At Google I/O this week, the elephant in the room cloud-wise, will be whether the company announces “general availability” of the Google Compute Engine (GCE), the Amazon(s amzn) Web Services competitor announced at last year’s event. A month ago, Google cracked open access to GCE by making what had been an invite-only service  available to any customers who pay $400 a month for Google Gold support. It’s unclear how many customers took advantage of that offer — or even how many customers have Gold support. Google Compute Engine vs. Amazon EC2

My money’s on Google taking the GA plunge but then again the company is known for fielding “preview” products for years. Still, Urs Hölzle, SVP of technical infrastructure and Greg DeMichillie, director of product management for Google’s Cloud Platform, will host a session Wednesday afternoon on the next-generation of cloud computing which will feature “announcements and demo important new features of the Platform.” Hmmm, smells like a GA announcement to me.

A Google spokeswoman said she had nothing to share at this time but referred users to the above-mentioned session. One of the things Google is expected to do is drive use of its cloud platform via its Google Drive and Apps franchises and right on cue, Google on Monday said customers will get 15 GB of unified storage across Google Apps, Drive and Google +. According to the Google Drive blog post:

“So, instead of  having 10 GB for Gmail and another 5 GB for Drive and Google+ Photos, you’ll now get 15 GB of unified storage for free to use as you like between Drive, Gmail, and Google+ Photos.”

While that’s not really tripling the amount of storage for Google users, as some have reported — it actually spreads it across Google properties. But 15GB is still more than what competitive free services offer. Dropbox offers 2GB for free; Microsoft SkyDrive starts users at 7GB for free while Apple iCloud and Amazon Cloud Storage provide 5GB before charges apply.

GA or not, here it comes

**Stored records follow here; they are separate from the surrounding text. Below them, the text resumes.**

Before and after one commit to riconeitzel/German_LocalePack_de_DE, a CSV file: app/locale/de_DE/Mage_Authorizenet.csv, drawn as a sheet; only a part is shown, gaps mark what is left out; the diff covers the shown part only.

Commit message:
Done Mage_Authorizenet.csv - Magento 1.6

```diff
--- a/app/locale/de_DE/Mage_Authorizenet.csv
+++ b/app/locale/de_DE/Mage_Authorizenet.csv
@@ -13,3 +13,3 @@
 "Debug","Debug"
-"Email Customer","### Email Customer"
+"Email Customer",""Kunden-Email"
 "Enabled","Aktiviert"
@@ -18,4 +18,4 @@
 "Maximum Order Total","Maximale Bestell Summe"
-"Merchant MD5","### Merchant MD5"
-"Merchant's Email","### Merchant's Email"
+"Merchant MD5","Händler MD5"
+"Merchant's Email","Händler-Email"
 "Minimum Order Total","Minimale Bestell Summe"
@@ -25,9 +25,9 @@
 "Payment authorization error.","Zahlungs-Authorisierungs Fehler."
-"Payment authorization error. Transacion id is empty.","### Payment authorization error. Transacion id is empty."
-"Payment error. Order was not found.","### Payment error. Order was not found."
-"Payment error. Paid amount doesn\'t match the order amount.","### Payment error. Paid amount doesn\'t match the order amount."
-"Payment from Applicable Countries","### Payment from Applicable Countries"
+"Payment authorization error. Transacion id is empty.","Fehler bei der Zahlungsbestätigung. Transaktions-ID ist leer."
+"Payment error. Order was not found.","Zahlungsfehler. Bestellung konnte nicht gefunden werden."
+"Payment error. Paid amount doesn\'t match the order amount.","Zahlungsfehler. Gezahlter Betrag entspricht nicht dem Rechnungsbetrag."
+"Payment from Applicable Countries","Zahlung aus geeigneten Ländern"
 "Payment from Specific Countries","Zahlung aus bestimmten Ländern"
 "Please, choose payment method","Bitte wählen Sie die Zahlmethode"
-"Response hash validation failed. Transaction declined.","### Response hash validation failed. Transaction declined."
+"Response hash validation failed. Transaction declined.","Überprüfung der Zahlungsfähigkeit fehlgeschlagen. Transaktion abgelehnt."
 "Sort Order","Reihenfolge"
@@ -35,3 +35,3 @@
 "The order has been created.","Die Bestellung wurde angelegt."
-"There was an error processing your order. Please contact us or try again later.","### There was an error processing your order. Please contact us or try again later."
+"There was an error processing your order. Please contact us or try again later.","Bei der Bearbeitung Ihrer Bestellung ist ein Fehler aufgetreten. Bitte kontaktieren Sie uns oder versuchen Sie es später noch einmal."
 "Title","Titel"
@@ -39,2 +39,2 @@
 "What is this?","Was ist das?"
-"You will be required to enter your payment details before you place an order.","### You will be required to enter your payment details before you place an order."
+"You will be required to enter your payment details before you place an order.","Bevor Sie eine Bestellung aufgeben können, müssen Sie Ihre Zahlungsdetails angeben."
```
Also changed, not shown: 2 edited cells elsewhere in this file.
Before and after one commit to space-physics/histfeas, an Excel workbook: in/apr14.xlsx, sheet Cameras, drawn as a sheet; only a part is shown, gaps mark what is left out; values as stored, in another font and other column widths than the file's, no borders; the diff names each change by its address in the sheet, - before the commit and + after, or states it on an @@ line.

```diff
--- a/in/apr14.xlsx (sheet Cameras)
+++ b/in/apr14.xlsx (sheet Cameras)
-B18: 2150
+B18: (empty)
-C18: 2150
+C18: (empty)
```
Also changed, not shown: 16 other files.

But getting back to GCE, here’s the thing:  even some AWS cronies say that GCE is the cloud infrastructure to watch in the upcoming year given Google’s experience in scale-out computing. It would also make sense for Google to roll out a for-real load balancer service, which one AWS partner said is a huge hole in Google’s platform strategy compared to both AWS and Rackspace(s rax). Google has also been working to beef up Google App Engine capabilities, something that Snapchat co-founder Bobby Murphy will doubtless address at GigaOM’s Structure event next month. The popular Snapchat photo sharing service runs on GAE. Google telegraphed (by virtue of its Google I/O agenda) that it will add a new language to the fold for its Google App Engine Platform as a Service (PaaS). GAE now supports JavaPython, and Go. Speculation at Reddit is that PHP will get the nod . Thomas Clayburn over at InformationWeek would prefer to see Google add Node.js or JavaScript first, so we’ll see. Some also say Google needs better integrate its Cloud SQL database service into its cloud platform

Battle for public cloud workloads ratchets up

Whatever Google’s official roll-out plans, GCE is already considered a contender in a hard-fought battle for public cloud infrastructure dominance by virtue of Google’s size and expertise.  AWS, launched in 2006, has a prodigious head start, but now with Microsoft’s Windows Azure  and GCE coming on line, AWS faces two extremely well-funded and tech-savvy rivals, both of which seem  determined to carve out a healthy chunk of this market. And then there are all the OpenStack-based public cloud options from Rackspace(s rax), HP(s hpq) and others. It’s still very early on in the cloud deployment game so things should get very interest in the race to add services — and cut prices. It could be a very good time to be a buyer of cloud services over the next few years.